Russia and Ukraine have settled a row over gas prices which disrupted supplies to several European countries.
Russia says gas supplies to Europe have now been fully restored
Under the five-year deal, Ukraine will buy Russian and Central Asian gas for $95 per 1,000 cubic metres on average.
Russia halted gas supplies to Ukraine on 1 January, after Kiev rejected a price rise that would have taken the cost of gas from $50 to $230.
The European Union said it would have to "learn the lessons" and find ways of improving security of energy supplies.
The head of Russian energy company Gazprom told reporters in Moscow a final agreement that was "successful" for Gazprom.
"This agreement will ensure stable supplies to Europe," Alexei Miller said.
Austrian Energy Minister Martin Bartenstein told journalists in Brussels that Russian gas would remain the backbone of the European energy supply mix.
But he said: "We have to think about energy supply security in general, gas supply security... and we have to learn the lessons."
He added that a planned pipeline to deliver Caspian gas to Europe via Turkey could help to diversify the EU's sources of gas.
Russia supplies about a quarter of Western Europe's needs, but this proportion is due to rise dramatically in future, on current plans.
Delegates from Ukrainian state energy company Naftogaz held midnight talks with Gazprom executives to try to resolve the dispute.
Under the compromise, Ukraine will buy gas from the Swiss-registered trading company Rosukrenergo, which is half-owned by Gazprom.
Gazprom will sell Russian gas to Rosukrenergo for $230 for 1,000 cubic metres from 1 January, but the company will also supply Ukraine with much cheaper gas from Turkmenistan.
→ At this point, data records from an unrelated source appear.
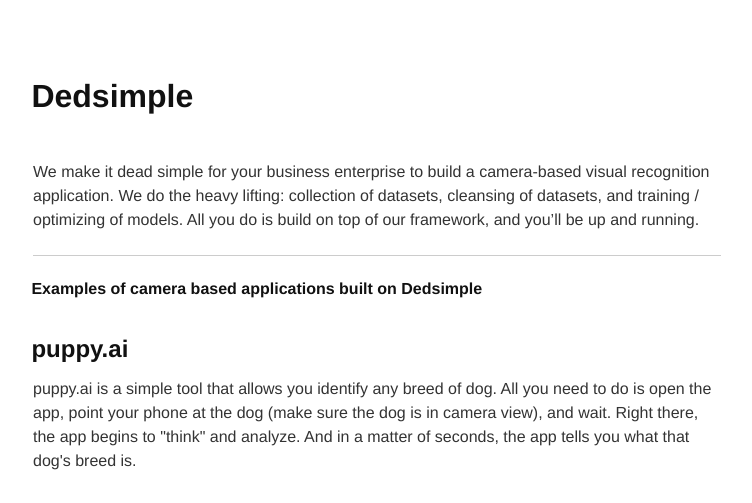
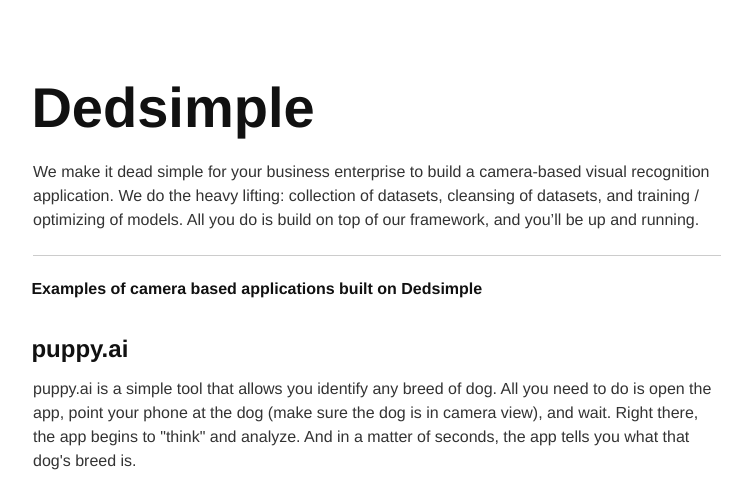
Before and after one commit to puppyai/puppyai.github.io, a Jekyll site: the page built from index.md, in a window 1280 px wide. Shown: the top 503 px of the page, without its empty margins (263-1015 px from the left). Built offline with Jekyll 4.4.1, drawn with Linux system fonts in a browser that asks for light colours; nearby versions of some CDN libraries; our own code applies the rules of GitHub Pages for plain Markdown files; some of the changed text lies outside the part shown; grey boxes are pictures that could not be loaded.

```diff
--- a/_config.yml
+++ b/_config.yml
@@ -1,6 +1,4 @@
 # Site settings
-name: puppy.ai
-tag_text:
-description: puppy.ai is a simple tool that allows you identify any breed of dog.
-
+name: Dedsimple
+description: Dedsimple is a machine learning visual recognition platform on which camera-based AI applications can be very easily built.
 exclude: ["INSTALL.md"]
--- a/_includes/applications.html
+++ b/_includes/applications.html
@@ -1,4 +1,4 @@
-<h1>Industrial applications </h1>
+<h2>Industrial applications </h2>
 <b>
   Industrial applications of visual recognition that could be made dead simple:
 </b
--- a/_includes/phone.html
+++ b/_includes/phone.html
@@ -6,7 +6,7 @@
 
 <div class="videoWrapper">
   <!-- Copy & Pasted from YouTube -->
-  <iframe width="854" height="480" src="https://www.youtube.com/embed/rw_WpZ1eH0w" frameborder="0" allowfullscreen></iframe>
+  <iframe width="640" height="360" src="https://www.youtube.com/embed/k1T4WHWb4qI" frameborder="0" allowfullscreen></iframe>
 </div>
 
 <div id="app-store">
--- a/_includes/puppy.html
+++ b/_includes/puppy.html
@@ -7,7 +7,7 @@
 
 <div class="videoWrapper">
   <!-- Copy & Pasted from YouTube -->
-  <iframe width="854" height="480" src="https://www.youtube.com/embed/ZqZ9f89Xgcg" frameborder="0" allowfullscreen></iframe>
+  <iframe width="640" height="360" src="https://www.youtube.com/embed/o2l5bJsbrr8" frameborder="0" allowfullscreen></iframe>
 </div>
 
 <div id="app-store">
--- a/css/page.css
+++ b/css/page.css
@@ -40,15 +40,8 @@ h1, h2, h3, h4, h5, h6 {
 
 h1 {
   margin-top: 2rem;
-  font-size: 2rem;
+  font-size: 3.5rem;
   margin-bottom: 1.5rem;
-}
-
-@media (min-width: 30rem) {
-  h1 {
-    font-size: 2rem;
-    margin-bottom: 3rem;
-  }
 }
 
 h1 a {
@@ -84,6 +77,10 @@ i {
 
 ul, ol {
   padding-left: 1.5rem;
+}
+
+li{
+  margin: 20px 0;
 }
 
 dd {
```
Also changed, not shown: other parts of _includes/applications.html (+1 -1 lines).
The overall price Ukraine will pay will be $95 per 1,000 cubic metres. It will also get paid 47% more for transporting Russian gas to Europe.
Previously, Ukraine bought gas from both Turkmenistan and Russia at a price of $50 per 1,000 cubic metres.
Analysts say the deal is a face-saving compromise for the two sides.
"It's designed so that both sides can say they're paying - and being paid - the price they wanted," Stephen O'Sullivan from Moscow investment bank UFG told the BBC News website.
The Ukrainian foreign ministry said the authorities were fully satisfied with the deal and it was a clear victory for the country.
However, Prime Minister Yuri Yekhanurov said Ukraine had learnt that it must boost energy efficiency in order to reduce gas consumption.
The Reuters news agency says that under the deal, Ukraine will buy less Russian gas than before - 17bn cubic metres per year - and more than 40bn cubic metres from Turkmenistan and Kazakhstan.
Mr Bartenstein, whose country holds the EU presidency, said energy would be a high priority of the EU's March summit.
He asked the European Commission to submit a plan for an improved energy policy, looking at security of supply, competitiveness of prices, and possible further investment in the energy sector.